And before you get your hopes up, I must disappoint you by saying that that is a genuine question of mine, as I am still in the process of learning myself. I have recently moved to Germany, I do not know that many people yet, and as my job does not involve speaking any German but it does take up most of my time, I have decided to take matters into my own hands, and find some German people to talk to. Now the easiest way to do this is to find a tandem partner, who will want to practice your native language (or another language you speak well) in return for help with theirs. You can easily find such people online: so far for German I have used and can recommend www.tandempartners.org and www.erstenachhilfe.de.
But finding a website where you can contact other people is not the hard part. It’s how to contact them, and how to react to being contacted, that can be problematic at times. And then there’s the “blind date“. So I will talk a bit about both.
First of all, when you create your profile, you should really be careful. You do not have to say much about yourself, other than what languages you seek and which languages you offer – however, you might want to specify what kind of tandem you are looking for. If you are like me, looking for young people to hang out with and have fun while practicing the language, you should say so. Otherwise you will be contacted by all the wrong people – people way out of your preferred age range, people who think they are on a dating site, and people who want to do Skype learning – which I’m personally not too interested in. And while you can easily ignore emails, or write polite refusals, I recommend you do not put your phone number on Erstenachhilfe for example, otherwise you can be called by just about any premium user, and then it can get awkward (especially if you have a hard time saying no to nice people who just do not happen to fit your criteria, you might find yourself in an uncomfortable situation…)

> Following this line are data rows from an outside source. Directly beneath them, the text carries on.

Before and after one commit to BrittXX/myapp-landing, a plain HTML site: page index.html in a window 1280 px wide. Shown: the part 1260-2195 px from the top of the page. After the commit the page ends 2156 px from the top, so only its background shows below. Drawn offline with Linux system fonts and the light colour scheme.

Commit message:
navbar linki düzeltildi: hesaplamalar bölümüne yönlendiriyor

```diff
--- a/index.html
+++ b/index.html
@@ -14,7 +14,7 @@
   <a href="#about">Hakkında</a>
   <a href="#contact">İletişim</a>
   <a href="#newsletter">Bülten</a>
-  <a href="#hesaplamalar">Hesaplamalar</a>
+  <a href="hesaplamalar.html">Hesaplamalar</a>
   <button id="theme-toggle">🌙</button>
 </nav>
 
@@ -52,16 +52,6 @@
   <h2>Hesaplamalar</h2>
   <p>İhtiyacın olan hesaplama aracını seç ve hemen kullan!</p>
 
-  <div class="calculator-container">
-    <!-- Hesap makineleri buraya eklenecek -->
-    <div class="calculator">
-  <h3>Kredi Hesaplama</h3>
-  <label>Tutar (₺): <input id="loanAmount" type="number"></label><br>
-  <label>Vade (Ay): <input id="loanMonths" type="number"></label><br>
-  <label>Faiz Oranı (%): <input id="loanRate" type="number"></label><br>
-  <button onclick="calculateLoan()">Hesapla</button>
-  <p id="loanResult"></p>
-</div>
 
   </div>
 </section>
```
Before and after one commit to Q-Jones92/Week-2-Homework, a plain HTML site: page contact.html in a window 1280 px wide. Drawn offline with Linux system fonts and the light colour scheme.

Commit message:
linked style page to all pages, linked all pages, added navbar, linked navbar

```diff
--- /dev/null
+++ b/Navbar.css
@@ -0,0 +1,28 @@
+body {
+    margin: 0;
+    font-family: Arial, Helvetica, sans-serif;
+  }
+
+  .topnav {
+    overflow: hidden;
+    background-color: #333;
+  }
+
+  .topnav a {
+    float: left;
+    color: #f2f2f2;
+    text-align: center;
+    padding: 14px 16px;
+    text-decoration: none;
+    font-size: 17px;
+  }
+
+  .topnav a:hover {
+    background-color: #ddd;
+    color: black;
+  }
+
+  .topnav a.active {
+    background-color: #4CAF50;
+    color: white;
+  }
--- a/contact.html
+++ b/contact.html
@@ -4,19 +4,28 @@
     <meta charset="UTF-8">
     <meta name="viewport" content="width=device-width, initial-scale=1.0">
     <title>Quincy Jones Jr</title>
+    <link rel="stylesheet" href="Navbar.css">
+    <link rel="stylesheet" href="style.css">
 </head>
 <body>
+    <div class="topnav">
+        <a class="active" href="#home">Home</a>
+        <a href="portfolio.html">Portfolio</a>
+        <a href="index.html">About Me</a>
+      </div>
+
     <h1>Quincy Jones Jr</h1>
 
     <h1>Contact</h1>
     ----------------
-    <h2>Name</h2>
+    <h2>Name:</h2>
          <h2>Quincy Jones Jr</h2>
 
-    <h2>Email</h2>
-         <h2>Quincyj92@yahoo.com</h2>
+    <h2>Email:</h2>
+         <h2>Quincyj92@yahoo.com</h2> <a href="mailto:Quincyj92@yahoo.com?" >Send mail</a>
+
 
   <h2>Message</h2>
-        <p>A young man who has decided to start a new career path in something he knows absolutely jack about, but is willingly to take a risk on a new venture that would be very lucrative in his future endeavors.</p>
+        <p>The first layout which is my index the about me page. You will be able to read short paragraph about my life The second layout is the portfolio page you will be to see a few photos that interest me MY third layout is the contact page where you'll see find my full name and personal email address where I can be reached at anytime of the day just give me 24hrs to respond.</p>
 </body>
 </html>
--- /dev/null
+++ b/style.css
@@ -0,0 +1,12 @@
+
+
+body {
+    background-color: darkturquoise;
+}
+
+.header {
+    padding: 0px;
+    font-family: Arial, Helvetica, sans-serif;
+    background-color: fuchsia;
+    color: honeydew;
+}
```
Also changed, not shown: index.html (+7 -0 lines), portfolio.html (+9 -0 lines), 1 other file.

Now to the meeting. Well, it’s always a bit weird, meeting a complete stranger, but I happen to be one of those people who enjoy it. Of course it’s better if you get to take a look at their Facebook profile first (on these tandem sites you can only see a teeny-tiny image of the user) and exchange a few messages before the date, but it will still be a bit awkward. But I don’t mind, because the way I look at these meetings is, you either find a new potential friend, or if you don’t really like each other, you just call it a day. What I find frustrating, however, is that some people consider your willingness to meet them as a quasy contract for a weekly language exchange. As far as I’m concerned, if you need a scheduled appointment, pay for language courses. I do not want to be feel pressured into hanging out, regardless of the language benefits of such an arrangement. Remember, learning a language should be fun, and so should you tandem!